But they don’t stop there. They say, okay, I’ve discovered something new – what can we use it for? How can we make the world a better place? That often leads to startup company ideas, that leads to inventions, and it leads to things that go a little further than most places do. That’s one of the really special elements of Northwestern as well.

Ted: And the truly outstanding scholarship and translation that occurs at Northwestern has long been the model of the kind of environment that we’d like to be part of, and we’d like to contribute to.

Another factor that was important to us was the U.S. system. It’s an incredibly competitive environment. When you look at the grant system, it’s unbelievably competitive, but that is actually part of the draw. It creates conditions where you’re strongly incentivized to work with your outstanding colleagues at Northwestern and other leading universities to strive and thrive within this very competitive environment.

Chad: You approach science much like I do. You have a breadth that’s unusual, an interest that’s intense, yet you have a very good sense of humor. That’s a combination that’s rare in science, and I think it attracts a different type of student. Has that been your experience?

Ted: I’ve found that the best part of the job is engaging with these brilliant generations of doctoral students and postdocs, who stay brilliant over the generations. As you and I get older, they stay the same age! You get to work with this same demographic of super bright and motivated 22-to-30 year-olds.

What gets me up at 5 in the morning every day is to check in and see: did another great manuscript come in overnight? Did somebody come up with brilliant ideas that they want to talk about? This is the spark that keeps me going back. There’s the grand vision, let’s change the world, but it’s also the people and their remarkable energy and their enthusiasm and their creativity that makes it unbelievably exciting every day.

Chad: You have so much fun doing it. I think that leads to them having a more enjoyable experience as well. I think that’s an important part of motivating people – getting them to be as fired up as you are about a particular topic.

Ted: I think that’s right. The fact that you and I and many of our colleagues love what we do and we love the people we do it with comes across every day in our work. That  helps to engage everybody that we work with. As we often go around saying: the jobs that we do – they sure beat working for a living.
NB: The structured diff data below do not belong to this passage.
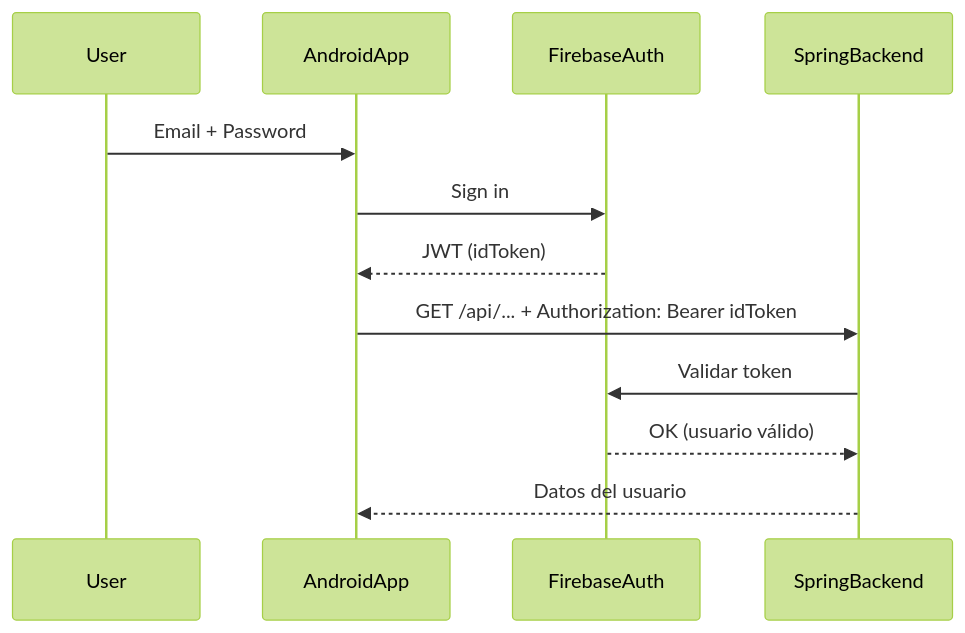
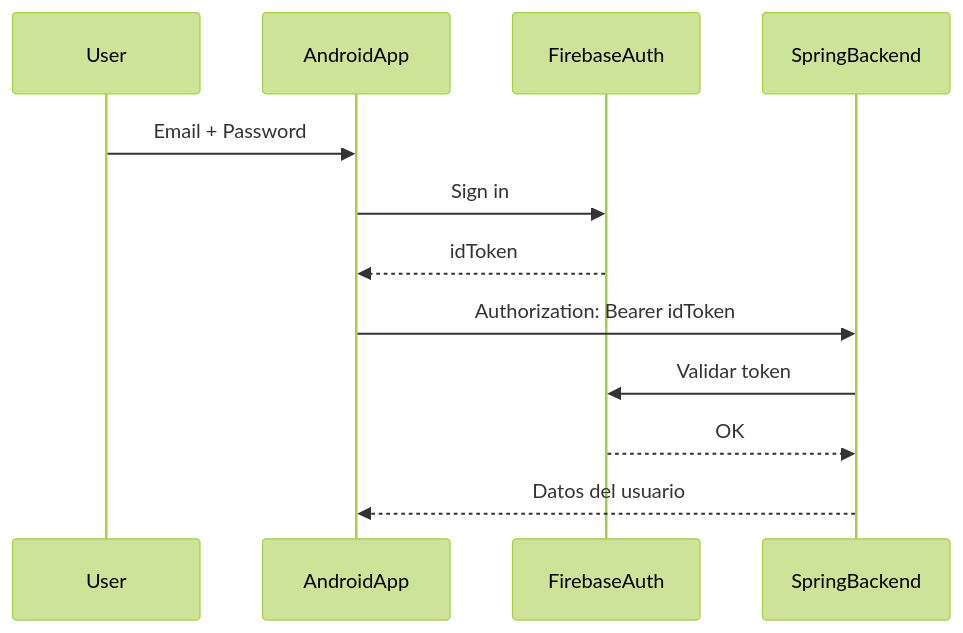
The diagram in bailoteca-frontend/README.md (TonyArPe/LaBailoteca), drawn with Mermaid (forest theme) before and after one commit. The commit also changed other lines of this file and 3 other files, not shown here.

````diff
--- a/bailoteca-frontend/README.md
+++ b/bailoteca-frontend/README.md
@@ -95,15 +65,15 @@
 ```mermaid
 sequenceDiagram
     participant User
     participant AndroidApp
     participant FirebaseAuth
     participant SpringBackend
 
     User->>AndroidApp: Email + Password
     AndroidApp->>FirebaseAuth: Sign in
-    FirebaseAuth-->>AndroidApp: JWT (idToken)
-    AndroidApp->>SpringBackend: GET /api/... + Authorization: Bearer idToken
+    FirebaseAuth-->>AndroidApp: idToken
+    AndroidApp->>SpringBackend: Authorization: Bearer idToken
     SpringBackend->>FirebaseAuth: Validar token
-    FirebaseAuth-->>SpringBackend: OK (usuario válido)
+    FirebaseAuth-->>SpringBackend: OK
     SpringBackend-->>AndroidApp: Datos del usuario
 ```
````
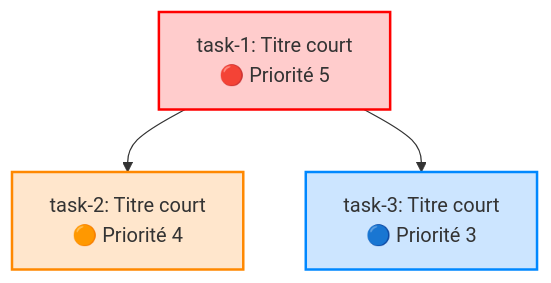
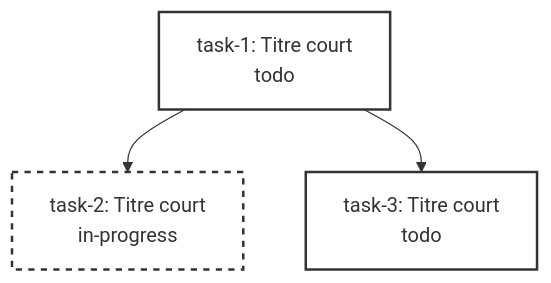
One commit to hjamet/cursor-memory-bank changed the first of 2 diagrams in .cursor/commands/architecte.md. Above: the diagram before and after it, drawn with Mermaid. The commit also changed other lines of this file and 3 other files, not shown here.

````diff
--- a/.cursor/commands/architecte.md
+++ b/.cursor/commands/architecte.md
@@ -170,16 +166,12 @@
 ```mermaid
 graph TD
-    task1["task-1: Titre court<br/>🔴 Priorité 5"]:::priority5
-    task2["task-2: Titre court<br/>🟠 Priorité 4"]:::priority4
-    task3["task-3: Titre court<br/>🔵 Priorité 3"]:::priority3
+    task1["task-1: Titre court<br/>todo"]:::todo
+    task2["task-2: Titre court<br/>in-progress"]:::inprogress
+    task3["task-3: Titre court<br/>todo"]:::todo
     
     task1 --> task2
     task1 --> task3
     
-    classDef priority5 fill:#ffcccc,stroke:#ff0000,stroke-width:2px
-    classDef priority4 fill:#ffe6cc,stroke:#ff8800,stroke-width:2px
-    classDef priority3 fill:#cce5ff,stroke:#0088ff,stroke-width:2px
-    classDef priority2 fill:#ccffcc,stroke:#00aa00,stroke-width:2px
-    classDef priority1 fill:#ccffcc,stroke:#00aa00,stroke-width:2px
-    classDef inprogress stroke-dasharray: 5 5
+    classDef todo fill:#ffffff,stroke:#333333,stroke-width:2px
+    classDef inprogress fill:#ffffff,stroke:#333333,stroke-width:2px,stroke-dasharray: 5 5
 ```
````
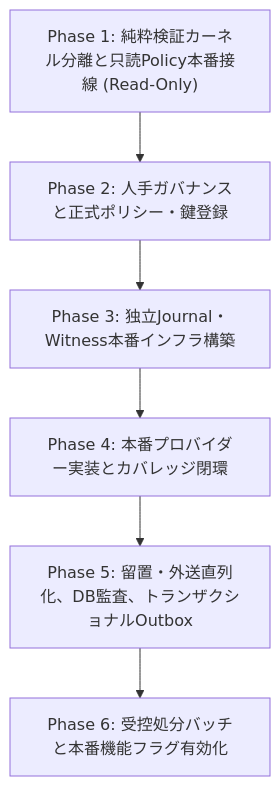
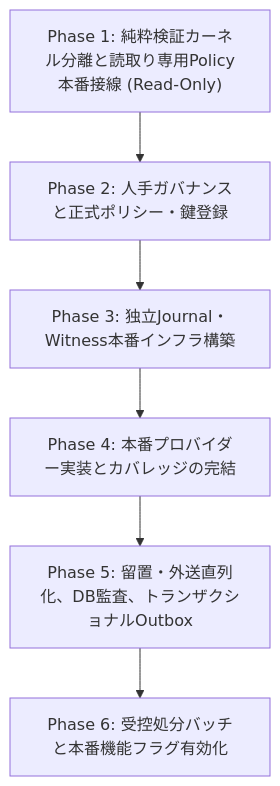
One commit to satoshi2024/ses-manager-pro changed the diagram in .kiro/specs/privacy-retention-dsar/prod-wiring-decision-contract.md. Above: the diagram before and after it, drawn with Mermaid. The commit also changed other lines of this file and 299 other files, not shown here.

````diff
--- a/.kiro/specs/privacy-retention-dsar/prod-wiring-decision-contract.md
+++ b/.kiro/specs/privacy-retention-dsar/prod-wiring-decision-contract.md
@@ -258,8 +258,8 @@
 ```mermaid
 flowchart TD
-    P1["Phase 1: 純粋検証カーネル分離と只読Policy本番接線 (Read-Only)"] --> P2["Phase 2: 人手ガバナンスと正式ポリシー・鍵登録"]
+    P1["Phase 1: 純粋検証カーネル分離と読取り専用Policy本番接線 (Read-Only)"] --> P2["Phase 2: 人手ガバナンスと正式ポリシー・鍵登録"]
     P2 --> P3["Phase 3: 独立Journal・Witness本番インフラ構築"]
-    P3 --> P4["Phase 4: 本番プロバイダー実装とカバレッジ閉環"]
+    P3 --> P4["Phase 4: 本番プロバイダー実装とカバレッジの完結"]
     P4 --> P5["Phase 5: 留置・外送直列化、DB監査、トランザクショナルOutbox"]
     P5 --> P6["Phase 6: 受控処分バッチと本番機能フラグ有効化"]
 ```
````
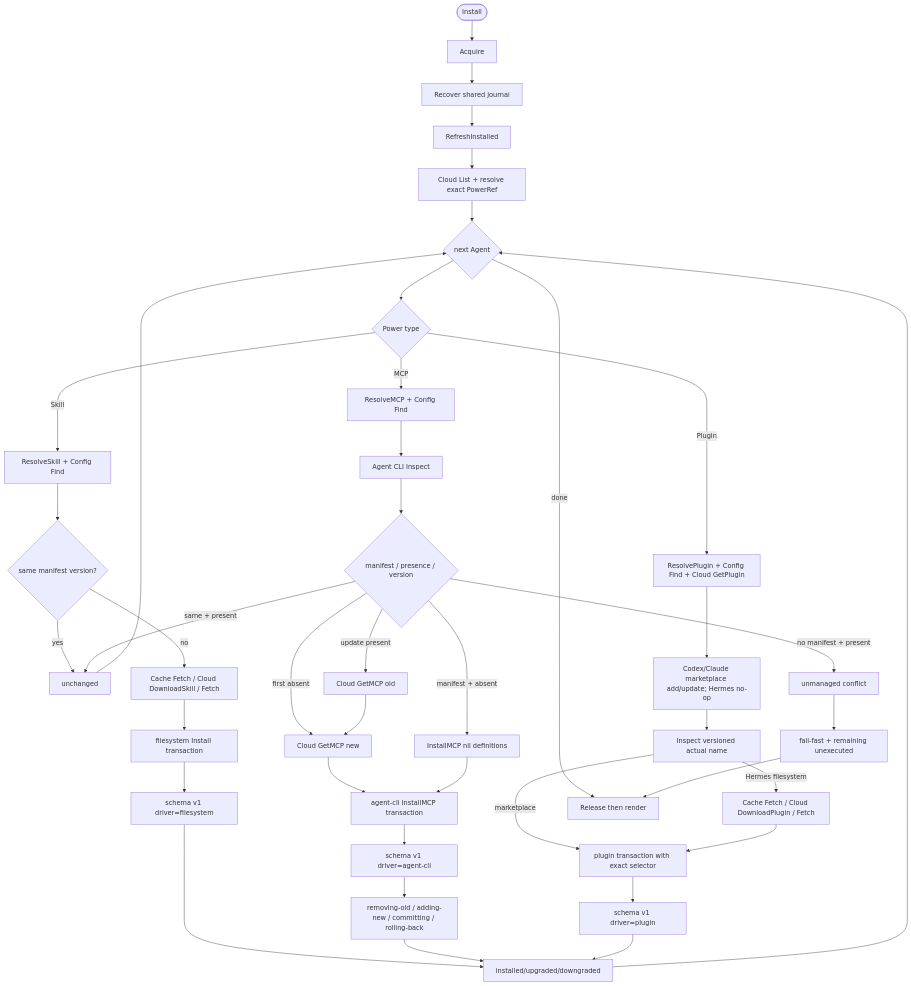
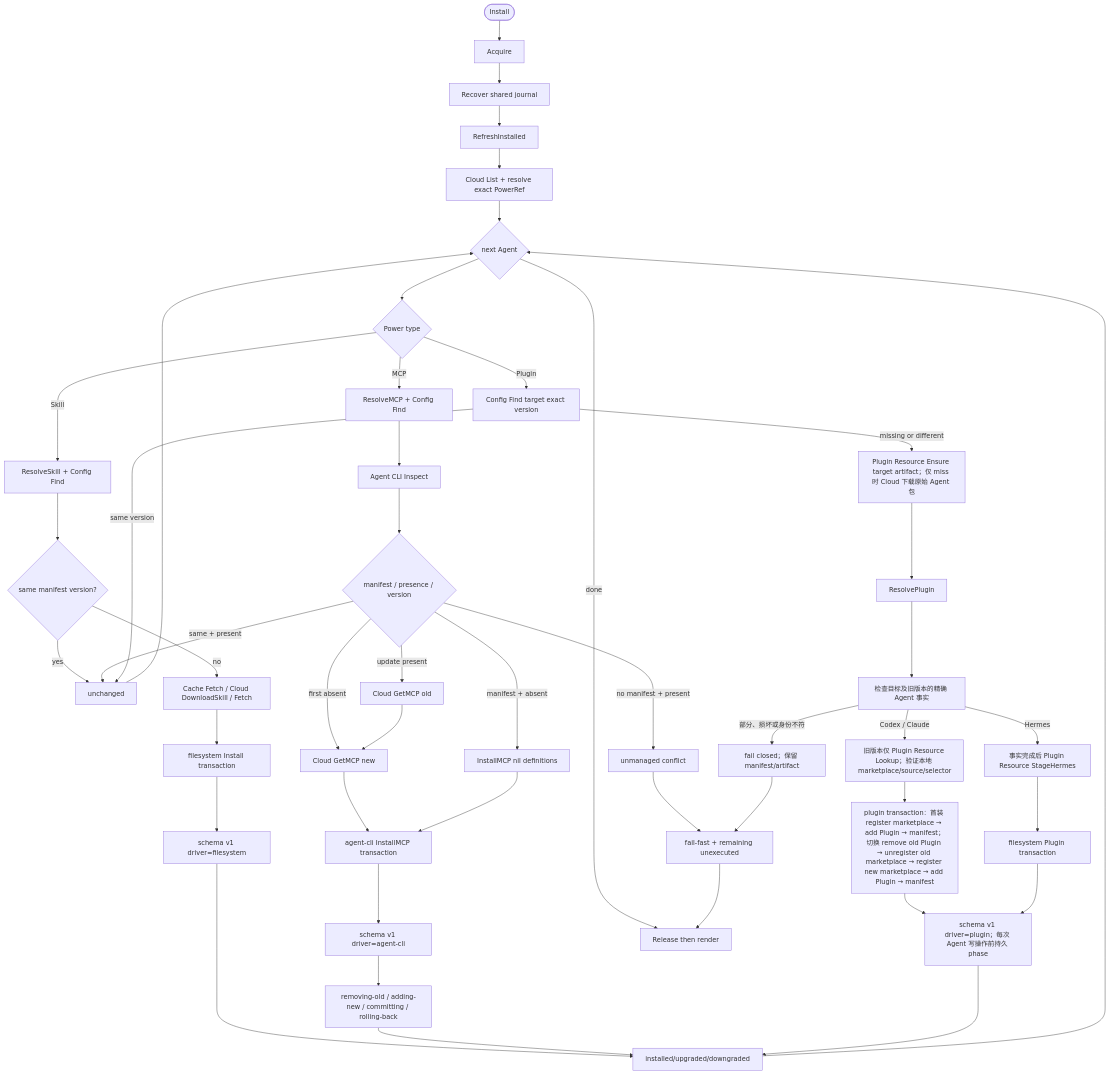
The diagram in ivory-tower/c4/components/apm-cli-lifecycle-diagrams/install.mmd (spacemit-com/agent-power-manager), drawn with Mermaid before and after one commit. The commit also changed 12 other files, not shown here.

Commit message:
docs(plugin): document local marketplace artifacts

```diff
--- a/ivory-tower/c4/components/apm-cli-lifecycle-diagrams/install.mmd
+++ b/ivory-tower/c4/components/apm-cli-lifecycle-diagrams/install.mmd
@@ -1,42 +1,48 @@
 flowchart TD
     Start([Install]) --> Lock[Acquire]
     Lock --> Recover[Recover shared journal]
     Recover --> Refresh[RefreshInstalled]
     Refresh --> List[Cloud List + resolve exact PowerRef]
     List --> Agent{next Agent}
     Agent --> Type{Power type}
     Type -->|Skill| SkillResolve[ResolveSkill + Config Find]
     SkillResolve --> SkillSame{same manifest version?}
     SkillSame -->|yes| Unchanged[unchanged]
     SkillSame -->|no| Cache[Cache Fetch / Cloud DownloadSkill / Fetch]
     Cache --> FSTx[filesystem Install transaction]
     FSTx --> FSJournal[schema v1 driver=filesystem]
 
     Type -->|MCP| MCPResolve[ResolveMCP + Config Find]
     MCPResolve --> MCPInspect[Agent CLI Inspect]
     MCPInspect --> MCPState{manifest / presence / version}
     MCPState -->|same + present| Unchanged
     MCPState -->|no manifest + present| Fail[unmanaged conflict]
     MCPState -->|manifest + absent| MCPStale[InstallMCP nil definitions]
     MCPState -->|first absent| NewDef[Cloud GetMCP new]
     MCPState -->|update present| OldDef[Cloud GetMCP old] --> NewDef
     NewDef --> MCPTx[agent-cli InstallMCP transaction]
     MCPStale --> MCPTx
     MCPTx --> MCPJournal[schema v1 driver=agent-cli]
     MCPJournal --> Phases[removing-old / adding-new / committing / rolling-back]
 
-    Type -->|Plugin| PluginResolve[ResolvePlugin + Config Find + Cloud GetPlugin]
-    PluginResolve --> Prepare[Codex/Claude marketplace add/update; Hermes no-op]
-    Prepare --> PluginInspect[Inspect versioned actual name]
-    PluginInspect -->|marketplace| PluginTx[plugin transaction with exact selector]
-    PluginInspect -->|Hermes filesystem| PluginCache[Cache Fetch / Cloud DownloadPlugin / Fetch] --> PluginTx
-    PluginTx --> PluginJournal[schema v1 driver=plugin]
+    Type -->|Plugin| PluginManifest[Config Find target exact version]
+    PluginManifest -->|same version| Unchanged
+    PluginManifest -->|missing or different| PluginEnsure[Plugin Resource Ensure target artifact；仅 miss 时 Cloud 下载原始 Agent 包]
+    PluginEnsure --> PluginResolve[ResolvePlugin]
+    PluginResolve --> PluginFacts[检查目标及旧版本的精确 Agent 事实]
+    PluginFacts -->|Codex / Claude| PreviousLookup[旧版本仅 Plugin Resource Lookup；验证本地 marketplace/source/selector]
+    PreviousLookup --> MarketplaceTx[plugin transaction：首装 register marketplace → add Plugin → manifest；切换 remove old Plugin → unregister old marketplace → register new marketplace → add Plugin → manifest]
+    PluginFacts -->|Hermes| HermesStage[事实完成后 Plugin Resource StageHermes] --> FilesystemPluginTx[filesystem Plugin transaction]
+    MarketplaceTx --> PluginJournal[schema v1 driver=plugin；每次 Agent 写操作前持久 phase]
+    FilesystemPluginTx --> PluginJournal
+    PluginFacts -->|部分、损坏或身份不符| PluginFail[fail closed；保留 manifest/artifact]
 
     FSJournal --> Outcome[installed/upgraded/downgraded]
     Phases --> Outcome
     PluginJournal --> Outcome
     Unchanged --> Agent
     Outcome --> Agent
     Fail --> Batch[fail-fast + remaining unexecuted]
+    PluginFail --> Batch
     Agent -->|done| Release[Release then render]
     Batch --> Release
```
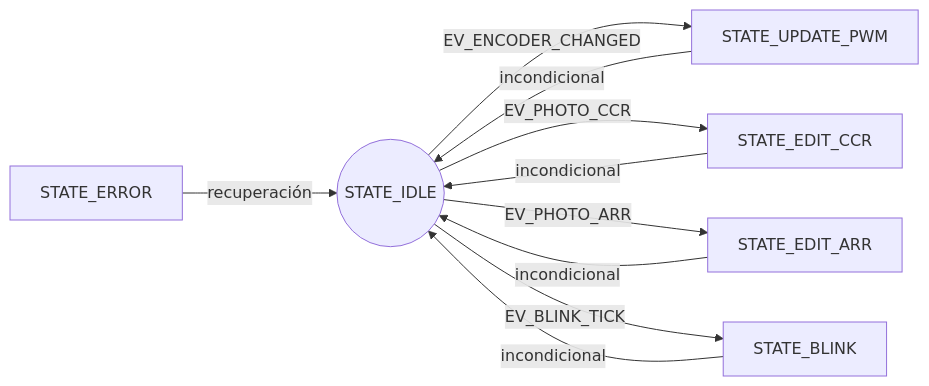
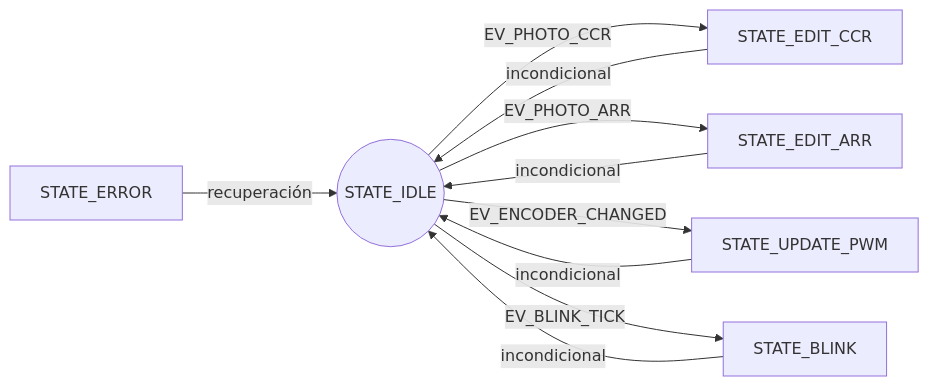
One commit to jcarrenol1203/Monitoria2026_2S changed the diagram in TALLER_ME_PWM_ENCODER/DocTallerME_Estudiantes.md. Above: the diagram before and after it, drawn with Mermaid. The commit also changed other lines of this file and 1 other file, not shown here.

````diff
--- a/TALLER_ME_PWM_ENCODER/DocTallerME_Estudiantes.md
+++ b/TALLER_ME_PWM_ENCODER/DocTallerME_Estudiantes.md
@@ -121,20 +130,20 @@
 ```mermaid
 flowchart LR
     IDLE((STATE_IDLE))
+    ECCR[STATE_EDIT_CCR]
+    EARR[STATE_EDIT_ARR]
     UPD[STATE_UPDATE_PWM]
-    CCR[STATE_EDIT_CCR]
-    ARR[STATE_EDIT_ARR]
     BLK[STATE_BLINK]
     ERR[STATE_ERROR]
 
+    IDLE -- EV_PHOTO_CCR --> ECCR
+    IDLE -- EV_PHOTO_ARR --> EARR
     IDLE -- EV_ENCODER_CHANGED --> UPD
-    IDLE -- EV_PHOTO_CCR --> CCR
-    IDLE -- EV_PHOTO_ARR --> ARR
     IDLE -- EV_BLINK_TICK --> BLK
 
+    ECCR -- incondicional --> IDLE
+    EARR -- incondicional --> IDLE
     UPD -- incondicional --> IDLE
-    CCR -- incondicional --> IDLE
-    ARR -- incondicional --> IDLE
     BLK -- incondicional --> IDLE
     ERR -- recuperación --> IDLE
 ```
````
Chad: That’s very well said! We’re so pleased that you decided to come here, and we’re thrilled to see what the future will bring.